• The Mid-Term Appraisal of the Tenth Plan has noted that, from the point of agricultural production, the single most effective supply side constraint is that irrigation coverage still extends to only about 40 per cent of net sown area. Today there are large numbers of major and medium irrigation projects that have remained incomplete, many of them for more than 10 years. The BJP demands that all these incomplete irrigation projects be declared as National Projects to be completed with Central funding, or through public-private partnership, with a single executive authority as in the case of the National Highway Authority of India (NHAI), whose success in implementing the project to construct world-class highways in a time bound manner has been remarkable.
• The Public Distribution System in India is the largest distribution network of its kind in the world. However, it continues to be dogged by inefficiency, pilferage and corruption. In order that the benefits of the government’s food security programmes reach the needy, the BJP recommends exploration of the effectiveness of the Food Stamp Programme, covering all the eligible people, especially senior citizens, destitutes, disabled people, and all households in areas that are identified as housing chronically malnourished populations. (PSP is indeed one of the proposals in the Tenth Plan document.)
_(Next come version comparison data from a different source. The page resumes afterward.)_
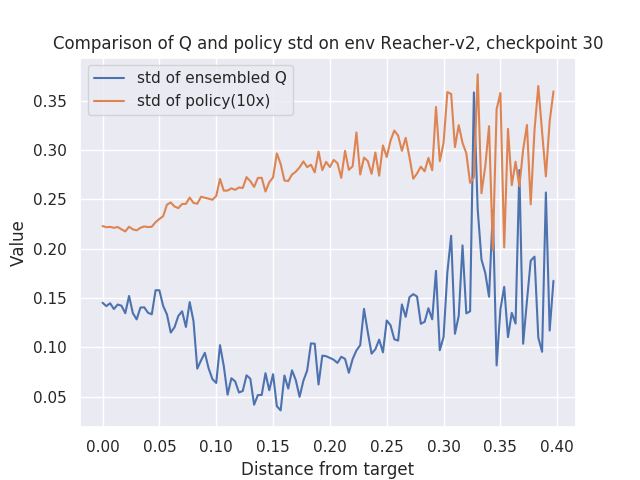
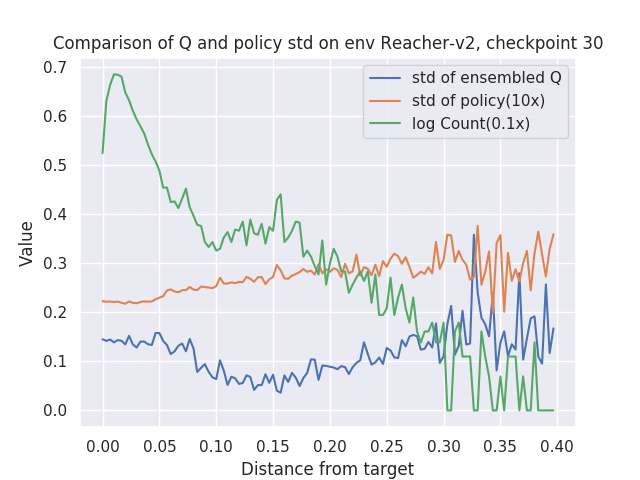
rewrite code for exploration data parsing

diff --git a/mbpo_experiment/parse.py b/mbpo_experiment/parse.py
@@ -3,9 +3,12 @@ import numpy as np
 import pandas as pd 
 import matplotlib.pyplot as plt
 import seaborn as sns
+import os
 sns.set()
 
+
 def plot(data, style = 'reacher'):
+    this_scale = scales[EXP_INDEX]
 
     df = pd.DataFrame(data['obs'])
     
@@ -34,19 +37,40 @@ def plot(data, style = 'reacher'):
     grp_df_count.to_csv("count.csv")
 
     x = np.array(list(range(len(grp_df['q_std']))))/dist_scale
-    plt.plot(x, grp_df['q_std'], label = "std of ensembled Q")
-    plt.plot(x, grp_df['pi_std'] * 10, label = "std of policy(10x)")
+    plt.plot(x, grp_df['q_std'] * this_scale["q_std"], label = "std of ensembled Q")
+    plt.plot(x, grp_df['pi_std'] * this_scale["pi_std"], label = "std of policy(10x)")
     # plt.plot(x, grp_df['pi_std'], label = "std of policy")
-    plt.plot(x, np.log(grp_df_count['dist']) * 0.1, label = "log Count(0.1x)")
+    plt.plot(x, np.log(grp_df_count['dist']) * this_scale["cnt"], label = "log Count(%.1fx)"%this_scale["cnt"])
     plt.legend()
     plt.xlabel("Distance from target")
     plt.ylabel("Value")
-    plt.title("Comparison of Q and policy std on env Reacher-v2, checkpoint 60")
+    plt.title("Comparison of Q and policy std on env Reacher-v2, checkpoint %s"%EXP_INDEX)
 
-    plt.savefig("reacher-60.png")
+    plt.savefig("plot.png")
 
-# with open("data/fetch-40.pkl", 'rb') as f:
-with open("data/reacher-60.pkl", 'rb') as f:
+EXP_NAME = "reacher"
+EXP_INDEX = "20"
+SAVE_PATH="%s-%s"%(EXP_NAME, EXP_INDEX)
+if not os.path.isdir(SAVE_PATH):
+    os.mkdir(SAVE_PATH)
+scales = {
+    "5": {
+        "q_std": 1,
+        "pi_std": 1,
+        "cnt": 0.1
+    },
+    "10": {
+        "q_std": 1,
+        "pi_std": 10,
+        "cnt": 0.1
+    },
+    "20": {
+        "q_std": 1,
+        "pi_std": 10,
+        "cnt": 0.1
+    },
+}
+with open("data/%s.pkl"%SAVE_PATH, 'rb') as f:
     data = pickle.load(f)
-
-plot(data, style='reacher')
+os.chdir(SAVE_PATH)
+plot(data, style=EXP_NAME)

diff --git a/examples/config/reacher/redq.py b/examples/config/reacher/redq.py
@@ -8,10 +8,10 @@ params = {
     'exp_name': 'defaults',
 
     'kwargs': {
-        'epoch_length': 100,
+        'epoch_length': 1000,
         'train_every_n_steps': 1,
         'actor_train_repeat': 1,
-        'critic_train_repeat': 2,
+        'critic_train_repeat': 20,
         'eval_render_mode': None,
         'eval_n_episodes': 10,
         'eval_deterministic': True,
• The ‘Antyodaya Anna Yojana’ launched by the Vajpayee government in December 2000 continues to be the largest food security initiative in the world. It is a matter of concern that the UPA government has not expanded its coverage to all the needy people in the country. In a vast country like India, where the target group is very large, and where it is clearly important to focus on ensuring that the entire malnourished population is reached, a universal scheme is better than a narrowly targeted scheme.
• The universal mid-day meal programme should be implemented vigorously. In its implementation, cooperation of NGOs and religious establishments should be actively sought.
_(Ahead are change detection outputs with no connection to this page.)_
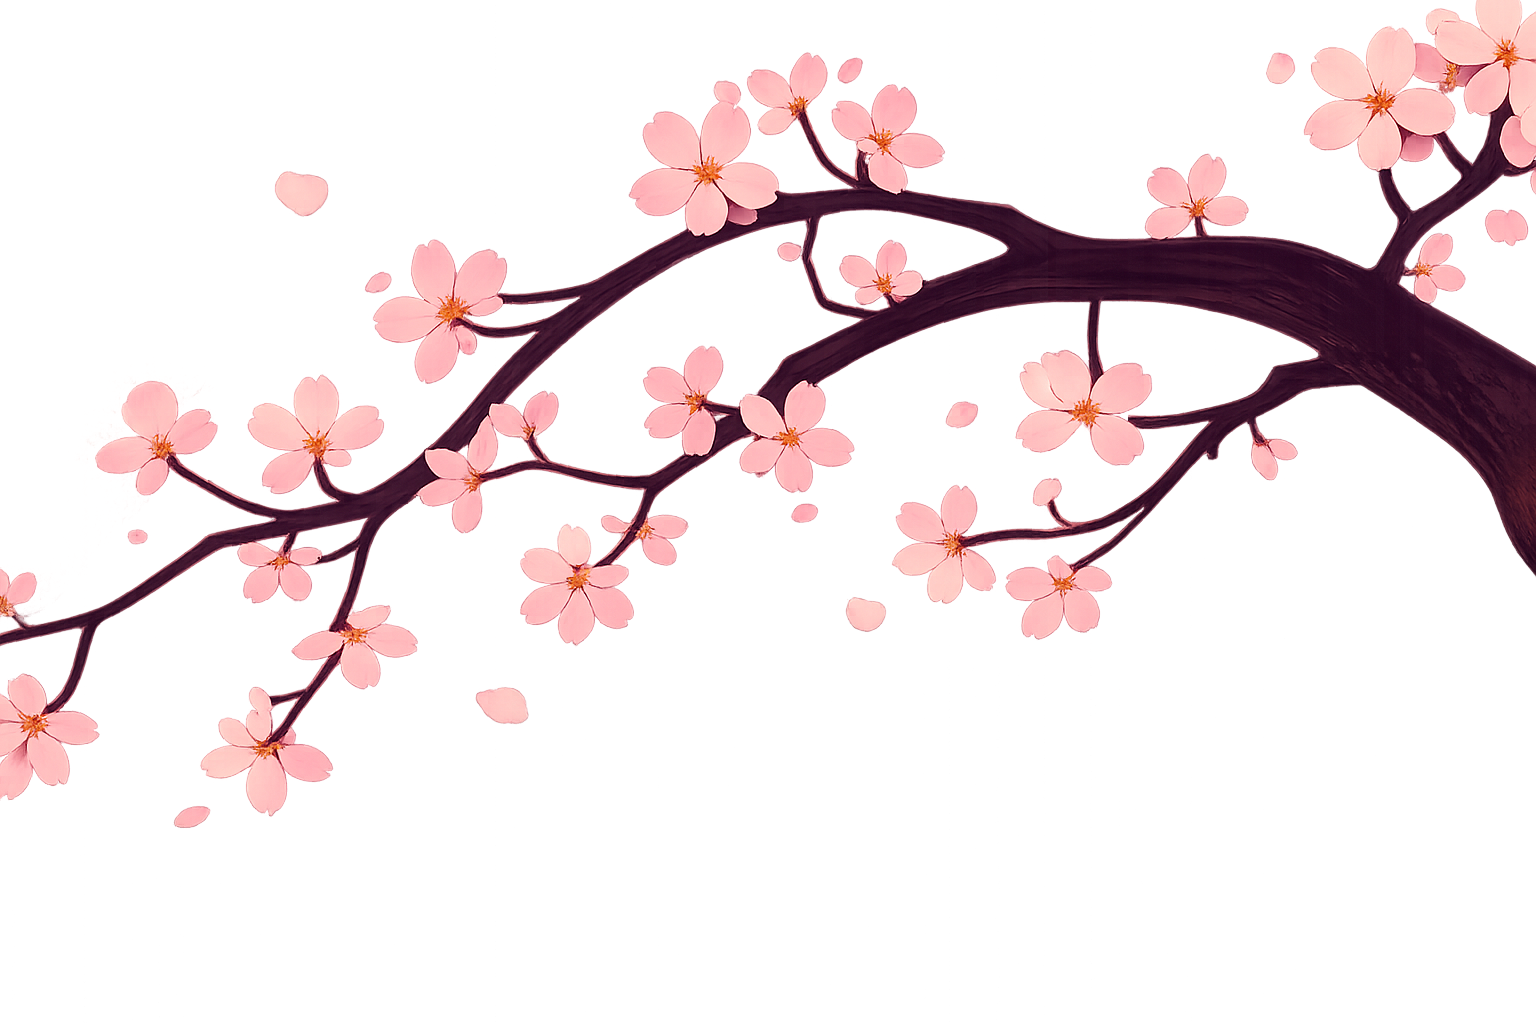
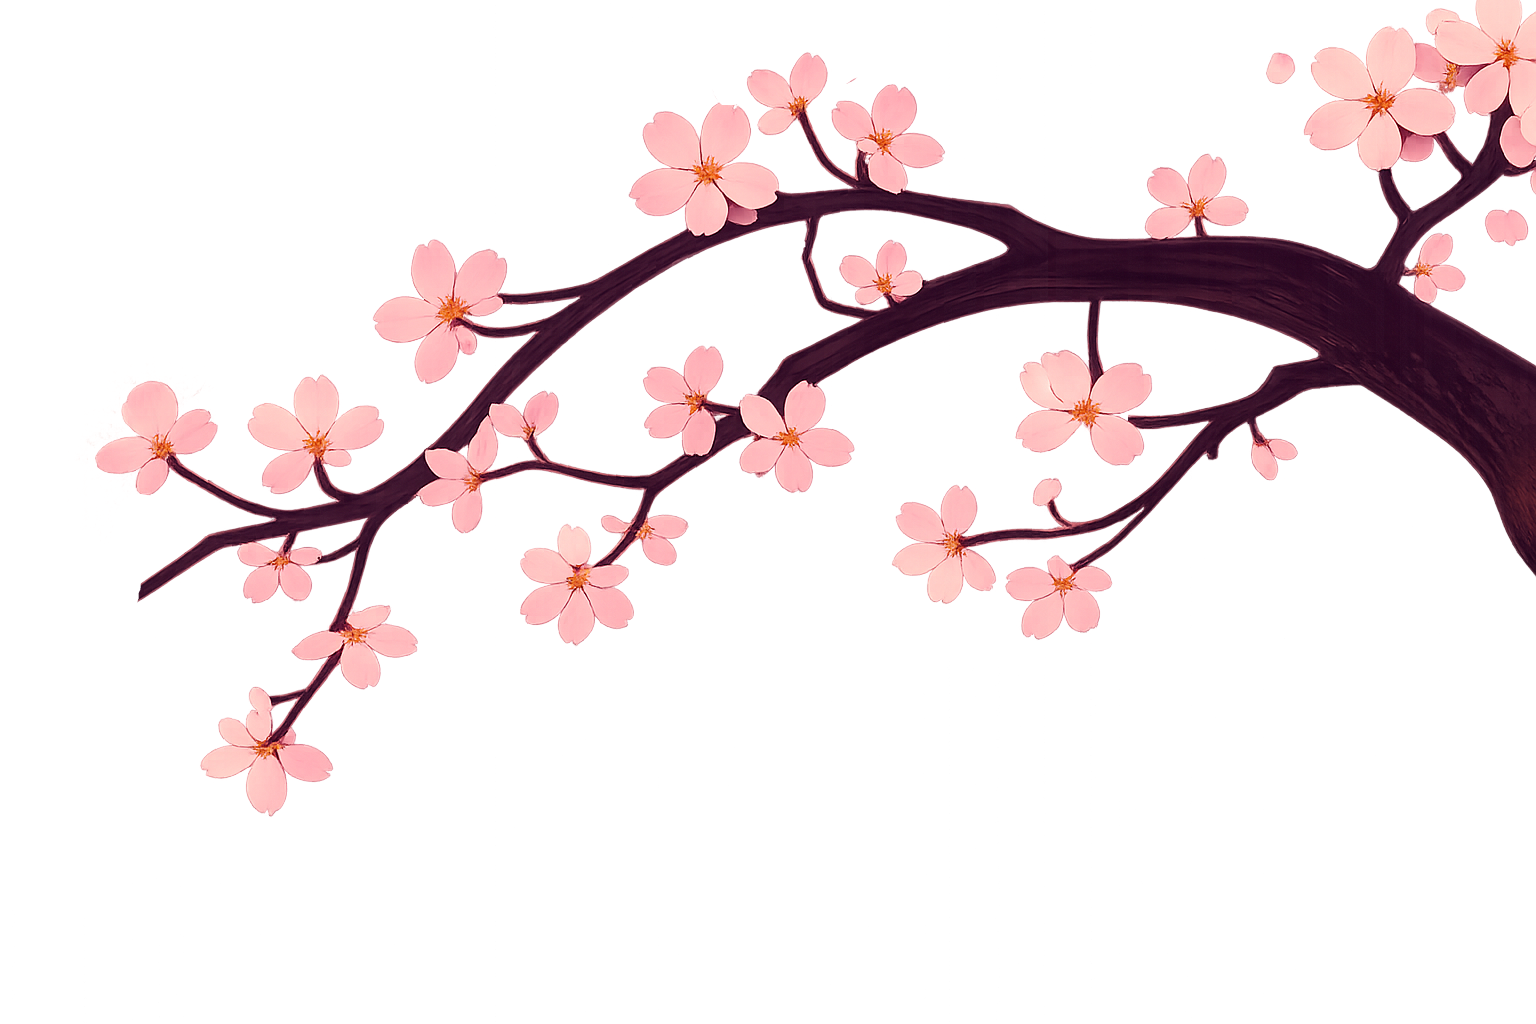
added wind animation

diff --git a/src/pages/hero.tsx b/src/pages/hero.tsx
@@ -4,6 +4,7 @@ import gsap from "gsap";
 import ScrollTrigger from "gsap/ScrollTrigger";
 import { useGSAP } from "@gsap/react";
 import Navbar from "./Navbar/navbar";
+import twentySix from "../assets/26.png";
 
 gsap.registerPlugin(ScrollTrigger);
 
@@ -39,6 +40,7 @@ const Hero = () => {
     });
   }, []);
 
+
   return (
     <>
       <div
@@ -48,6 +50,14 @@ const Hero = () => {
       />
 
       <Navbar ref={navbarRef} />
+      <div className="left">
+
+        <img src={twentySix} alt="26" className="w-96 absolute left-30 bottom-10" />
+        <svg className="absolute left-15 bottom-30 text-white font-bold" width="525" height="92" viewBox="0 0 600 92" fill="none" xmlns="http://www.w3.org/2000/svg">
+          <path d="M20.6082 54.5284V69.8884H51.2002C51.2002 74.2404 51.2002 81.4084 51.2002 85.7604C34.8162 87.1684 18.4322 88.5764 2.04823 89.9844V69.8884H3.84023C3.58423 65.2804 3.32823 60.6724 3.20023 56.0644C2.04823 56.1924 1.02423 56.3204 0.000226736 56.3204V36.2244H2.17623C1.66423 24.3204 1.02423 12.5444 0.384227 0.640442H20.6082V36.2244H49.6642C49.6642 40.5764 49.6642 47.7444 49.6642 52.0964C39.9362 52.8644 30.2082 53.7604 20.6082 54.5284ZM22.1442 0.512444H54.2722C54.2722 4.99244 54.2722 12.0324 54.2722 16.3844C43.5202 17.9204 32.7682 19.3284 22.1442 20.7364V0.512444ZM72.9132 36.6084H110.289C110.289 40.7044 110.289 47.3604 110.289 51.4564C97.8732 52.8644 85.3292 54.1444 72.9132 55.5524V36.6084ZM185.643 0.512444C185.643 4.99244 185.643 12.0324 185.643 16.3844C174.891 17.9204 164.139 19.3284 153.515 20.7364V0.512444H185.643ZM184.747 70.1444C185.515 70.1444 186.283 70.0164 186.923 70.0164C187.307 74.3684 187.691 81.5364 187.947 85.8884C169.259 88.4484 150.443 90.2404 131.499 91.2644L132.011 71.0404C143.915 71.4244 155.819 71.2964 167.723 70.9124C167.723 64.6404 167.595 58.3684 167.339 52.0964C154.923 53.3764 142.507 54.4004 129.963 54.7844L130.347 37.7604C131.243 37.7604 132.139 37.7604 133.035 37.7604C132.011 25.2164 131.499 12.6724 131.499 0.000442505L151.595 1.66444C150.571 13.6964 150.059 25.7284 149.931 37.7604C155.563 37.6324 161.195 37.5044 166.699 37.2484C166.699 36.3524 166.699 35.4564 166.571 34.5604L186.667 35.0724C186.667 35.3284 186.667 35.7124 186.667 35.9684C187.307 35.8404 188.075 35.8404 188.715 35.8404C188.971 39.5524 189.611 45.5684 189.867 49.2804C188.715 49.4084 187.435 49.5364 186.155 49.7924C185.771 56.5764 185.387 63.3604 184.747 70.1444ZM268.923 1.40844V36.2244H270.843C270.843 40.5764 270.843 47.7444 270.843 52.0964C270.203 52.2244 269.563 52.3524 268.923 52.3524V89.9844C264.571 89.9844 257.403 89.9844 253.051 89.9844C252.923 88.7044 252.923 87.5524 252.923 86.4004C238.715 87.5524 224.635 88.8324 210.555 89.9844V69.8884H212.347C211.195 46.8484 210.043 23.6804 209.019 0.640442H229.115V69.8884H252.027C251.771 65.0244 251.643 60.0324 251.387 55.1684C248.827 55.5524 246.267 55.9364 243.707 56.3204V36.2244H250.491C249.851 24.5764 249.339 13.0564 248.827 1.40844H268.923ZM351.863 0.256439L371.959 0.896439L369.143 89.6004C364.663 89.4724 357.623 89.2164 353.271 89.0884C352.887 66.8164 352.503 44.6724 352.247 22.4004C348.535 22.6564 344.823 23.0404 341.111 23.1684C340.855 27.5204 340.471 31.8724 340.343 36.2244C342.519 35.8404 344.695 35.4564 346.871 34.8164C347.767 38.5284 349.303 44.2884 350.199 48.0004C346.871 49.1524 343.543 50.1764 340.087 51.0724C340.087 56.4484 340.215 61.9524 340.471 67.3284C336.119 67.5844 329.079 67.9684 324.727 68.2244C324.087 63.4884 323.703 58.7524 323.319 54.1444C320.503 54.4004 317.559 54.6564 314.615 54.6564L315.767 37.6324C317.943 37.7604 320.247 37.8884 322.551 37.8884C322.423 33.2804 322.295 28.6724 322.423 24.1924C318.583 24.3204 314.871 24.3204 311.159 24.4484V89.9844C306.679 89.9844 299.639 89.9844 295.287 89.9844C293.879 60.1604 292.471 30.3364 291.063 0.640442H311.159V5.12044C315.127 5.37644 319.095 5.50444 323.063 5.50444C323.191 3.84044 323.319 2.04844 323.447 0.384438L343.415 3.20044C343.287 3.96844 343.159 4.86444 343.031 5.63244C345.975 5.63244 349.047 5.50444 351.991 5.50444C351.991 3.71244 351.863 2.04844 351.863 0.256439ZM453.038 0.256439L473.134 0.896439L470.318 89.6004C465.838 89.4724 458.798 89.2164 454.446 89.0884C454.062 66.8164 453.678 44.6724 453.422 22.4004C449.71 22.6564 445.998 23.0404 442.286 23.1684C442.03 27.5204 441.646 31.8724 441.518 36.2244C443.694 35.8404 445.87 35.4564 448.046 34.8164C448.942 38.5284 450.478 44.2884 451.374 48.0004C448.046 49.1524 444.718 50.1764 441.262 51.0724C441.262 56.4484 441.39 61.9524 441.646 67.3284C437.294 67.5844 430.254 67.9684 425.902 68.2244C425.262 63.4884 424.878 58.7524 424.494 54.1444C421.678 54.4004 418.734 54.6564 415.79 54.6564L416.942 37.6324C419.118 37.7604 421.422 37.8884 423.726 37.8884C423.598 33.2804 423.47 28.6724 423.598 24.1924C419.758 24.3204 416.046 24.3204 412.334 24.4484V89.9844C407.854 89.9844 400.814 89.9844 396.462 89.9844C395.054 60.1604 393.646 30.3364 392.238 0.640442H412.334V5.12044C416.302 5.37644 420.27 5.50444 424.238 5.50444C424.366 3.84044 424.494 2.04844 424.622 0.384438L444.59 3.20044C444.462 3.96844 444.334 4.86444 444.206 5.63244C447.15 5.63244 450.222 5.50444 453.166 5.50444C453.166 3.71244 453.038 2.04844 453.038 0.256439ZM522.469 16.3844C520.549 16.7684 518.629 17.0244 516.709 17.2804V70.6564H521.189C521.189 75.0084 521.189 82.1764 521.189 86.5284C519.653 86.7844 518.117 87.0404 516.709 87.2964V89.9844C512.229 89.9844 505.189 89.9844 500.837 89.9844C500.837 89.8564 500.837 89.8564 500.837 89.8564C498.789 90.1124 496.741 90.4964 494.821 90.7524V70.6564H499.813C499.045 53.7604 498.277 36.8644 497.381 19.9684C495.845 20.2244 494.181 20.4804 492.645 20.7364V0.512444H522.469C522.469 4.99244 522.469 12.0324 522.469 16.3844ZM599.828 0.512444C599.828 4.99244 599.828 12.0324 599.828 16.3844C588.948 17.1524 578.068 17.9204 567.188 18.6884H578.964V89.9844C574.484 89.9844 567.444 89.9844 563.092 89.9844C561.684 66.3044 560.276 42.7524 558.868 19.2004C551.828 19.7124 544.788 20.2244 537.876 20.7364V0.512444H599.828Z" fill="white"/>
+          </svg>
+
+      </div>
 
       <div className="min-h-screen bg-cover bg-center bg-no-repeat" style={{ backgroundImage: "url('/background.webp')" }} />
       <div className="min-h-screen bg-cover bg-center bg-no-repeat" style={{ backgroundImage: "url('/background.webp')" }} />

diff --git a/src/pages/Navbar/navbar.css b/src/pages/Navbar/navbar.css
@@ -5,54 +5,38 @@
     top: 0px;
     right: -10px;
     z-index: 3;
+
     transform-origin: 100% 0%;
-    animation: windWobble 6s ease-in-out infinite;
+    animation: branchWind 10s ease-in-out infinite;
 }
+
 
 .lantern {
     position: absolute;
     width: 213px;
     height: 320px;
     z-index: 3;
-    transform-origin: 50% 50%;
+
+    transform-origin: 50% 0%;
+
+    animation:
+        swing 7s cubic-bezier(.4, 0, .2, 1) infinite,
+        flicker 2.5s ease-in-out infinite;
+
     transition: transform 300ms;
-    animation: windWobble 6s ease-in-out infinite;
-    animation: flicker 2000ms ease-in-out infinite forwards;
 }
 
 .lantern:hover {
     transform: scale(1.05);
     filter:
-        drop-shadow(0 0 18px rgba(255, 118, 90, 0.7)) drop-shadow(0 0 35px rgba(255, 135, 70, 0.4));
+        drop-shadow(0 0 18px rgba(255, 118, 90, 0.7))
+        drop-shadow(0 0 35px rgba(255, 135, 70, 0.4));
 }
 
-@keyframes flicker {
-    0% {
-        filter:
-        drop-shadow(0 0 18px rgba(255, 190, 90, 0.2)) drop-shadow(0 0 35px rgba(255, 95, 70, 0.1));
-    }
-    50% {
-        filter:
-        drop-shadow(0 0 18px rgba(255, 134, 90, 0.7)) drop-shadow(0 0 35px rgba(255, 160, 70, 0.4));
-    }
-    100% {
-        filter:
-        drop-shadow(0 0 18px rgba(255, 190, 90, 0.2)) drop-shadow(0 0 35px rgba(255, 160, 70, 0.1));
-    }
-}
-
-/* .lanterns>a>span {
-    text-shadow: 1px 1px 2px #fff;
-    font-family: 'Cinzel', serif;
-    writing-mode: vertical-lr;
-    text-orientation: upright;
-    position: absolute;
-    font-weight: bold;
-    color: #8B0000;
-    font-size: 21px;
-    z-index: 4;
-} */
-
+.l1 { animation-delay: -1s, -0.3s; }
+.l2 { animation-delay: -2.3s, -1s; }
+.l3 { animation-delay: -0.6s, -0.7s; }
+.l4 { animation-delay: -1.7s, -1.2s; }
 
 .s1 {
     top: 390px;
@@ -76,7 +60,7 @@
     right: 400px;
 }
 
-.l3{
+.l3 {
     width: 300px;
     height: 420px;
     top: 175px;
@@ -91,24 +75,57 @@
 }
 
 
-@keyframes windWobble {
+@keyframes branchWind {
+    0%   { transform: rotate(0deg); }
+    30%  { transform: rotate(0.6deg); }
+    60%  { transform: rotate(-0.4deg); }
+    100% { transform: rotate(0deg); }
+}
+
+@keyframes swing {
     0% {
-        transform: translate3d(0, 0, 0) rotate(0deg);
+        transform: rotate(0deg) translateY(0);
     }
 
-    25% {
-        transform: translate3d(0.1%, -0.15%, 0) rotate(0.5deg);
+    20% {
+        transform: rotate(1.2deg) translateY(2px);
     }
 
     50% {
-        transform: translate3d(-0.05%, 0.15%, 0) rotate(-0.25deg);
+        transform: rotate(-1.6deg) translateY(-2px);
     }
 
-    75% {
-        transform: translate3d(0.1%, -0.15%, 0) rotate(0.5deg);
+    80% {
+        transform: rotate(1deg) translateY(1px);
     }
 
     100% {
-        transform: translate3d(0, 0, 0) rotate(0deg);
+        transform: rotate(0deg) translateY(0);
     }
+}
+
+@keyframes flicker {
+    0%, 100% {
+        filter:
+            drop-shadow(0 0 14px rgba(255,160,90,0.3))
+            drop-shadow(0 0 28px rgba(255,120,70,0.2));
+    }
+
+    25% {
+        filter:
+            drop-shadow(0 0 20px rgba(255,140,90,0.8))
+            drop-shadow(0 0 40px rgba(255,160,70,0.45));}
+
+    50% {
+        filter:
+            drop-shadow(0 0 16px rgba(255,170,90,0.5))
+            drop-shadow(0 0 32px rgba(255,140,70,0.3));
+    }
+
+    75% {
+        filter:
+            drop-shadow(0 0 20px rgba(255,140,90,0.8))
+            drop-shadow(0 0 40px rgba(255,160,70,0.45));
+    }
+
 }

diff --git a/src/pages/Navbar/navbar.tsx b/src/pages/Navbar/navbar.tsx
@@ -7,29 +7,29 @@ import lanterns2 from "../../assets/lanternS2.png";
 import "./navbar.css";
 
 const Navbar = forwardRef<HTMLDivElement>((_, ref) => {
-    return (
-        <div ref={ref} className="navbar">
-            <img className="branch" src={branch} alt="Navbar branch" />
+  return (
+    <div ref={ref} className="navbar">
+      <img className="branch" src={branch} alt="branch" />
 
-            <div className="lanterns">
-                <a href="/about">
-                    <img className="lantern l1" src={lanterne} alt="Navbar lantern" />
-                </a>
+      <div className="lanterns">
+        <a href="/about">
+          <img className="lantern l1" src={lanterne} />
+        </a>
 
-                <a href="/events">
-                    <img className="lantern l2" src={lanterna} alt="Navbar lantern" />
-                </a>
+        <a href="/events">
+          <img className="lantern l2" src={lanterna} />
+        </a>
 
-                <a href="/speakers">
-                    <img className="lantern l3" src={lanterns1} alt="Navbar lantern" />
-                </a>
+        <a href="/speakers">
+          <img className="lantern l3" src={lanterns1} />
+        </a>
 
-                <a href="/sponsors">
-                    <img className="lantern l4" src={lanterns2} alt="Navbar lantern" />
-                </a>
-            </div>
-        </div>
-    );
+        <a href="/sponsors">
+          <img className="lantern l4" src={lanterns2} />
+        </a>
+      </div>
+    </div>
+  );
 });
 
 export default Navbar;

diff --git a/index.html b/index.html
@@ -5,6 +5,7 @@
     <link rel="icon" type="image/svg+xml" href="/vite.svg" />
     <meta name="viewport" content="width=device-width, initial-scale=1.0" />
     <title>esummit2026</title>
+    <link href="https://fonts.googleapis.com/css2?family=Yusei+Magic&display=swap" rel="stylesheet">
   </head>
   <body>
     <div id="root"></div>

diff --git a/src/index.css b/src/index.css
@@ -7,3 +7,6 @@
 body {
     overflow-x: hidden;
 }
+.eText {
+    font-family: 'Yusei Magic', sans-serif;
+}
• The coverage of the National Rural Employment Guarantee Act should be extended to all districts, with an effective food-for-work component.
• The BJP demands that the Indian Seed Act to be amended so as to enable to take action against the supplier when seeds supplied by him do not deliver the promised benefits.
• The BJP urges upon the Government not to delay further the proposed Interlinking of Rivers Project initiated by the NDA Government. This will be a long term solution for many of the problems.
• The BJP demands that interest rates on agricultural loans should be reviewed and gradually brought down. The Karnataka Government has subsidised interest rates above 4%. for a maximum of Rs 3 lakh loan. This experiment needs to be examined at the national level.
• The BJP urges the government to extend the Kisan Credit Cards for all eligible farmers.